Jacketed lead-core bullets and waxed lead bullets in a .22 rimfire are actually quite soft. Under the pressures of firing and initial engagement into the throat, the bullet is either squeezed down in size to conform to the barrel diameters or is obturated up in size to fill the barrel. A variation of several ten thousands in size between the bullet and barrel in either direction does not seem to have any meaningful effect on accuracy. But, as we mentioned, once the bullet conforms to the barrel size, it is very important that the barrel does not change size. This is especially true of an increase in internal barrel diameters as the bullet travels towards the muzzle. This situation is similar to the decreasing twist rate we already talked about. And a decrease in diameter away from the chamber is akin to a tightening of the twist rate.

Residual stress in a barrel is another possible cause of inaccuracy. Stress can be caused by the rifling process, as it is in button rifling (our method), or can exist in the steel bar as it was received from the steel mill. We stress relieve our barrels with elevated temperatures. As discussed elsewhere (FAQ) we have not found that the deep cyrogenic process is very effective at removing stress in the steels commonly used in rifle barrel manufacture.
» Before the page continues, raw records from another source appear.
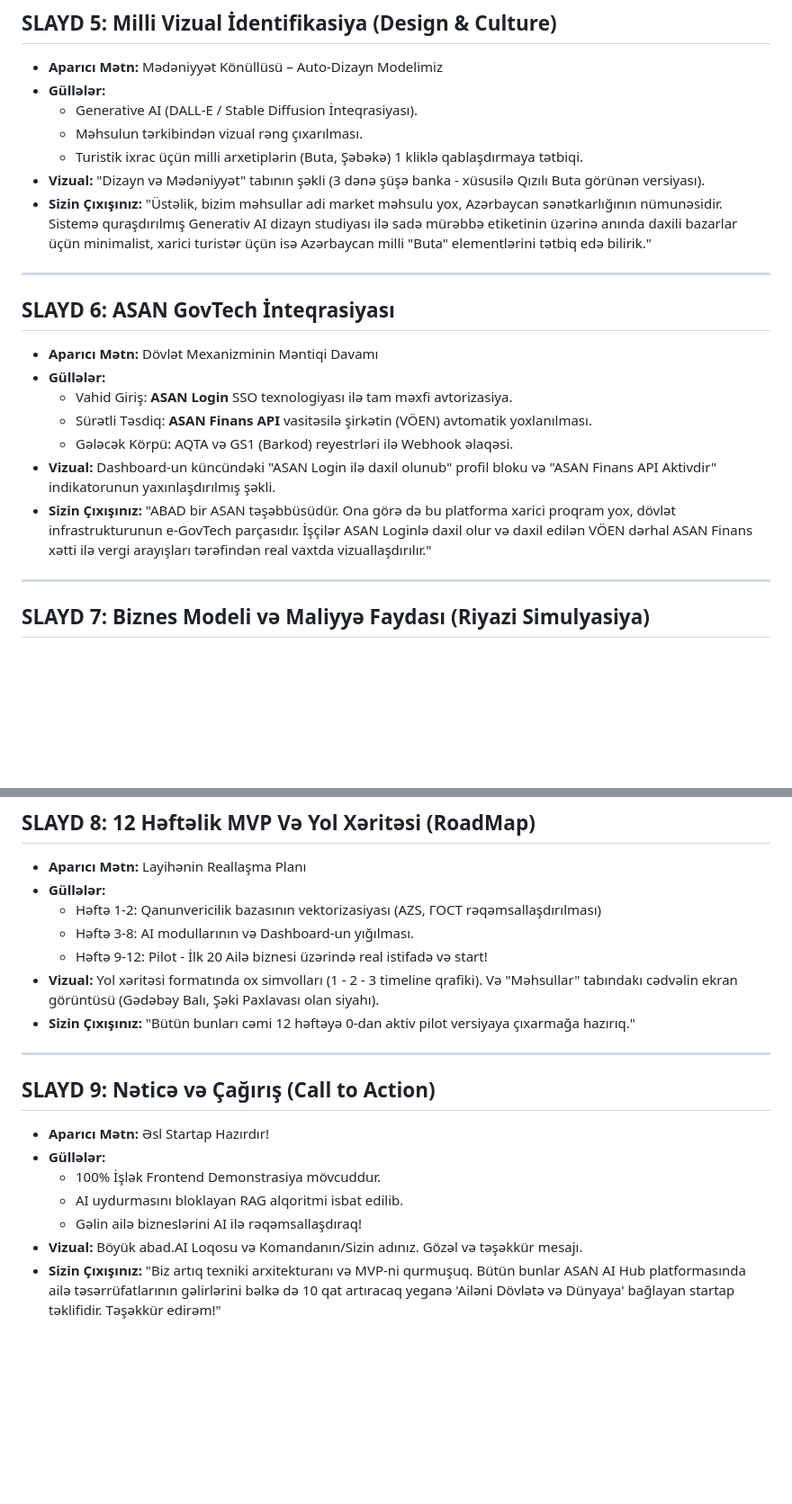
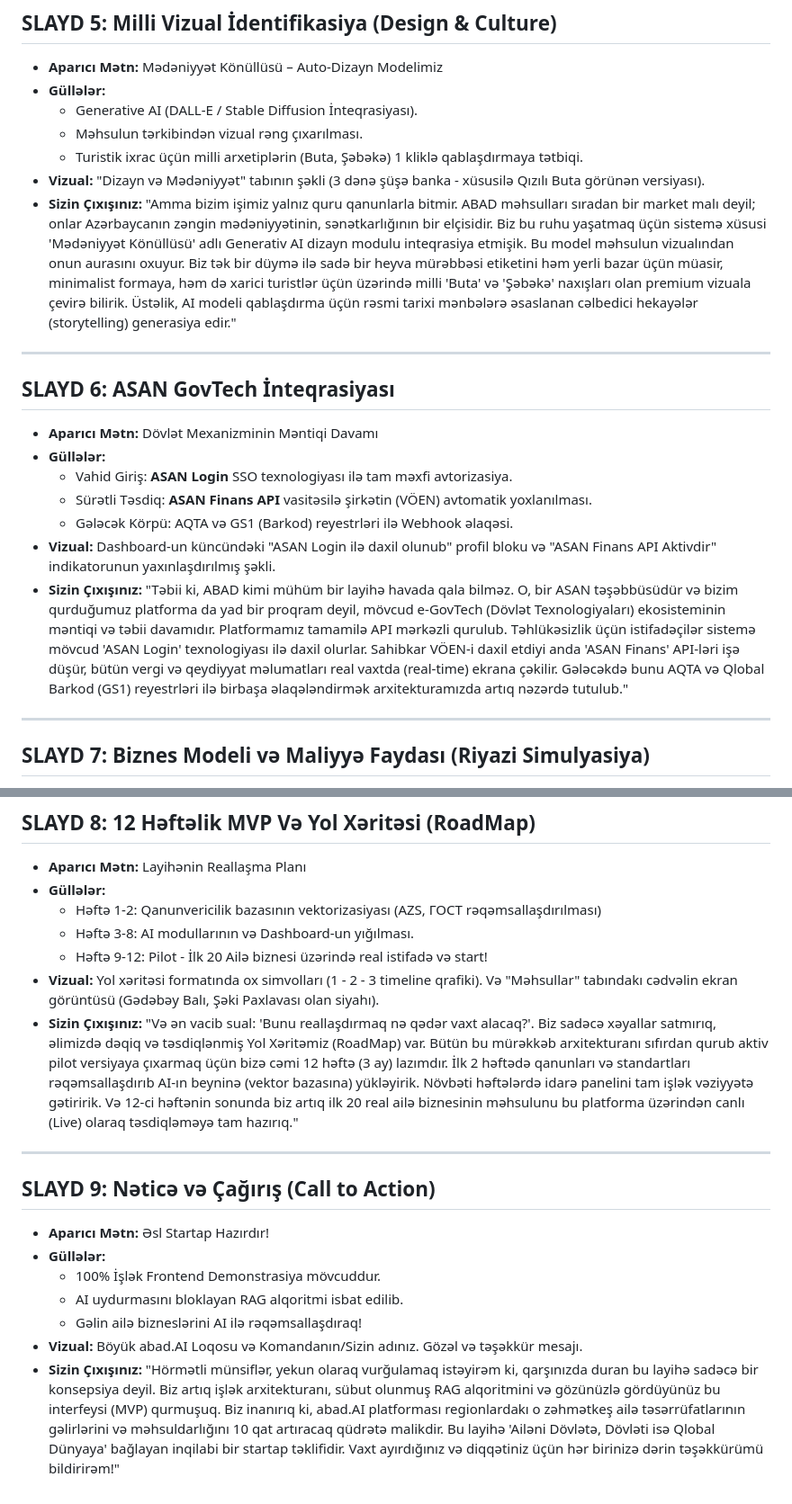
Before and after one commit to ElvinHajizadeh/abad-ai-mvp, a Markdown page: Pitch_Deck_Teqdimat.md, 2 parts joined by grey strips. Shown at 90% size. Rendered like a GitHub page; blank space fills up the shorter version.

```diff
--- a/Pitch_Deck_Teqdimat.md
+++ b/Pitch_Deck_Teqdimat.md
@@ -53,7 +53,7 @@ Aşağıdakı mətni Canva, PowerPoint və ya Google Slides vasitəsilə dizayn
     *   Məhsulun tərkibindən vizual rəng çıxarılması.
     *   Turistik ixrac üçün milli arxetiplərin (Buta, Şəbəkə) 1 kliklə qablaşdırmaya tətbiqi.
 *   **Vizual:** "Dizayn və Mədəniyyət" tabının şəkli (3 dənə şüşə banka - xüsusilə Qızılı Buta görünən versiyası).
-*   **Sizin Çıxışınız:** "Üstəlik, bizim məhsullar adi market məhsulu yox, Azərbaycan sənətkarlığının nümunəsidir. Sistemə quraşdırılmış Generativ AI dizayn studiyası ilə sadə mürəbbə etiketinin üzərinə anında daxili bazarlar üçün minimalist, xarici turistər üçün isə Azərbaycan milli "Buta" elementlərini tətbiq edə bilirik."
+*   **Sizin Çıxışınız:** "Amma bizim işimiz yalnız quru qanunlarla bitmir. ABAD məhsulları sıradan bir market malı deyil; onlar Azərbaycanın zəngin mədəniyyətinin, sənətkarlığının bir elçisidir. Biz bu ruhu yaşatmaq üçün sistemə xüsusi 'Mədəniyyət Könüllüsü' adlı Generativ AI dizayn modulu inteqrasiya etmişik. Bu model məhsulun vizualından onun aurasını oxuyur. Biz tək bir düymə ilə sadə bir heyva mürəbbəsi etiketini həm yerli bazar üçün müasir, minimalist formaya, həm də xarici turistlər üçün üzərində milli 'Buta' və 'Şəbəkə' naxışları olan premium vizuala çevirə bilirik. Üstəlik, AI modeli qablaşdırma üçün rəsmi tarixi mənbələrə əsaslanan cəlbedici hekayələr (storytelling) generasiya edir."
 
 ---
 
@@ -64,7 +64,7 @@ Aşağıdakı mətni Canva, PowerPoint və ya Google Slides vasitəsilə dizayn
     *   Sürətli Təsdiq: **ASAN Finans API** vasitəsilə şirkətin (VÖEN) avtomatik yoxlanılması.
     *   Gələcək Körpü: AQTA və GS1 (Barkod) reyestrləri ilə Webhook əlaqəsi.
 *   **Vizual:** Dashboard-un küncündəki "ASAN Login ilə daxil olunub" profil bloku və "ASAN Finans API Aktivdir" indikatorunun yaxınlaşdırılmış şəkli.
-*   **Sizin Çıxışınız:** "ABAD bir ASAN təşəbbüsüdür. Ona görə də bu platforma xarici proqram yox, dövlət infrastrukturunun e-GovTech parçasıdır. İşçilər ASAN Loginlə daxil olur və daxil edilən VÖEN dərhal ASAN Finans xətti ilə vergi arayışları tərəfindən real vaxtda vizuallaşdırılır."
+*   **Sizin Çıxışınız:** "Təbii ki, ABAD kimi mühüm bir layihə havada qala bilməz. O, bir ASAN təşəbbüsüdür və bizim qurduğumuz platforma da yad bir proqram deyil, mövcud e-GovTech (Dövlət Texnologiyaları) ekosisteminin məntiqi və təbii davamıdır. Platformamız tamamilə API mərkəzli qurulub. Təhlükəsizlik üçün istifadəçilər sistemə mövcud 'ASAN Login' texnologiyası ilə daxil olurlar. Sahibkar VÖEN-i daxil etdiyi anda 'ASAN Finans' API-ləri işə düşür, bütün vergi və qeydiyyat məlumatları real vaxtda (real-time) ekrana çəkilir. Gələcəkdə bunu AQTA və Qlobal Barkod (GS1) reyestrləri ilə birbaşa əlaqələndirmək arxitekturamızda artıq nəzərdə tutulub."
 
 ---
 
@@ -87,7 +87,7 @@ Aşağıdakı mətni Canva, PowerPoint və ya Google Slides vasitəsilə dizayn
     *   Həftə 3-8: AI modullarının və Dashboard-un yığılması.
     *   Həftə 9-12: Pilot - İlk 20 Ailə biznesi üzərində real istifadə və start!
 *   **Vizual:** Yol xəritəsi formatında ox simvolları (1 - 2 - 3 timeline qrafiki). Və "Məhsullar" tabındakı cədvəlin ekran görüntüsü (Gədəbəy Balı, Şəki Paxlavası olan siyahı).
-*   **Sizin Çıxışınız:** "Bütün bunları cəmi 12 həftəyə 0-dan aktiv pilot versiyaya çıxarmağa hazırıq."
+*   **Sizin Çıxışınız:** "Və ən vacib sual: 'Bunu reallaşdırmaq nə qədər vaxt alacaq?'. Biz sadəcə xəyallar satmırıq, əlimizdə dəqiq və təsdiqlənmiş Yol Xəritəmiz (RoadMap) var. Bütün bu mürəkkəb arxitekturanı sıfırdan qurub aktiv pilot versiyaya çıxarmaq üçün bizə cəmi 12 həftə (3 ay) lazımdır. İlk 2 həftədə qanunları və standartları rəqəmsallaşdırıb AI-ın beyninə (vektor bazasına) yükləyirik. Növbəti həftələrdə idarə panelini tam işlək vəziyyətə gətiririk. Və 12-ci həftənin sonunda biz artıq ilk 20 real ailə biznesinin məhsulunu bu platforma üzərindən canlı (Live) olaraq təsdiqləməyə tam hazırıq."
 
 ---
 
@@ -98,4 +98,4 @@ Aşağıdakı mətni Canva, PowerPoint və ya Google Slides vasitəsilə dizayn
     *   AI uydurmasını bloklayan RAG alqoritmi isbat edilib.
     *   Gəlin ailə bizneslərini AI ilə rəqəmsallaşdıraq!
 *   **Vizual:** Böyük abad.AI Loqosu və Komandanın/Sizin adınız. Gözəl və təşəkkür mesajı.
-*   **Sizin Çıxışınız:** "Biz artıq texniki arxitekturanı və MVP-ni qurmuşuq. Bütün bunlar ASAN AI Hub platformasında ailə təsərrüfatlarının gəlirlərini bəlkə də 10 qat artıracaq yeganə 'Ailəni Dövlətə və Dünyaya' bağlayan startap təklifidir. Təşəkkür edirəm!"
+*   **Sizin Çıxışınız:** "Hörmətli münsiflər, yekun olaraq vurğulamaq istəyirəm ki, qarşınızda duran bu layihə sadəcə bir konsepsiya deyil. Biz artıq işlək arxitekturanı, sübut olunmuş RAG alqoritmini və gözünüzlə gördüyünüz bu interfeysi (MVP) qurmuşuq. Biz inanırıq ki, abad.AI platforması regionlardakı o zəhmətkeş ailə təsərrüfatlarının gəlirlərini və məhsuldarlığını 10 qat artıracaq qüdrətə malikdir. Bu layihə 'Ailəni Dövlətə, Dövləti isə Qlobal Dünyaya' bağlayan inqilabi bir startap təklifidir. Vaxt ayırdığınız və diqqətiniz üçün hər birinizə dərin təşəkkürümü bildirirəm!"
```
Also changed, not shown: other parts of Pitch_Deck_Teqdimat.md (+4 -4 lines).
Stress in steel will tend to come out when the steel is either heated or machined. The heating of a barrel through firing it is often enough to allow some stress movement to occur. In effect what happens is the barrel warps and is no longer "looking" where we thought it was. The bullets don't hit the target where they were intended. If a bar of steel is machined while it contains stress, it will move. This can be noticed in an increase in bore and groove diameters as the outside diameter is reduced. This can mean an increase of these diameters as a barrel is contoured smaller in diameter towards the muzzle. Or an enlargement in the internal dimensions under the flutes of a fluted barrel.

All of the steel used in the manufacture of our barrels is stress relieved by the steel mill as their last operation and again following the rifling operation in a vacuum furnace. In both cases this stress relieving is done through the application of heat.

Rifle barrels made using the hammer forge process contain a tremendous amount of stress. This explains why some barrels on mass-produced factory rifles will walk their shots as those barrels heat from firing.

In another article on barrel stiffness, we outlined the mechanics and math behind barrel rigidity. The simplified version of that article is that a barrel too long for its diameter is not rigid. It can be whippy and accuracy will not be at its best. Generally speaking, a short and fat barrel is more accurate.

Some cartridges are inherently more accurate than others. Very few benchrest shooters would deny that the 6PPC or variations of the same cartridge in .224 caliber are the most accurate rounds ever developed for shooting out to 200 and 300 yards. The flip side is that some cartridges are not as accurate.

It seems as though some experienced shooters and gunsmiths tend to place too much emphasis on one single characteristic of barrel as it relates to accuracy. For example, some gunsmiths look at not much more than how straight a barrel is in evaluating its potential before chambering it. Others look at internal finish or bore diameter. We had experience with one customer that paid a business that checked twist rate deviation to examine all of his barrels.

In our opinion this is putting the blinders on, a case of being myopic. All of these properties are important and a serious problem with any single one of them could cause accuracy trouble. But the point is they're all important. To sum up the critical factors we've mentioned, they include: a straight hole of uniform diameter and correct size for the intended caliber; a smooth and uniform surface finish that lays parallel to the rifling; a uniform rifling pitch; stress-free steel; adequate stiffness for the type of shooting it will be used for; and a first-rate installation job with special attention paid to the throat. An accurate barrel is the result of a happy marriage of all of these.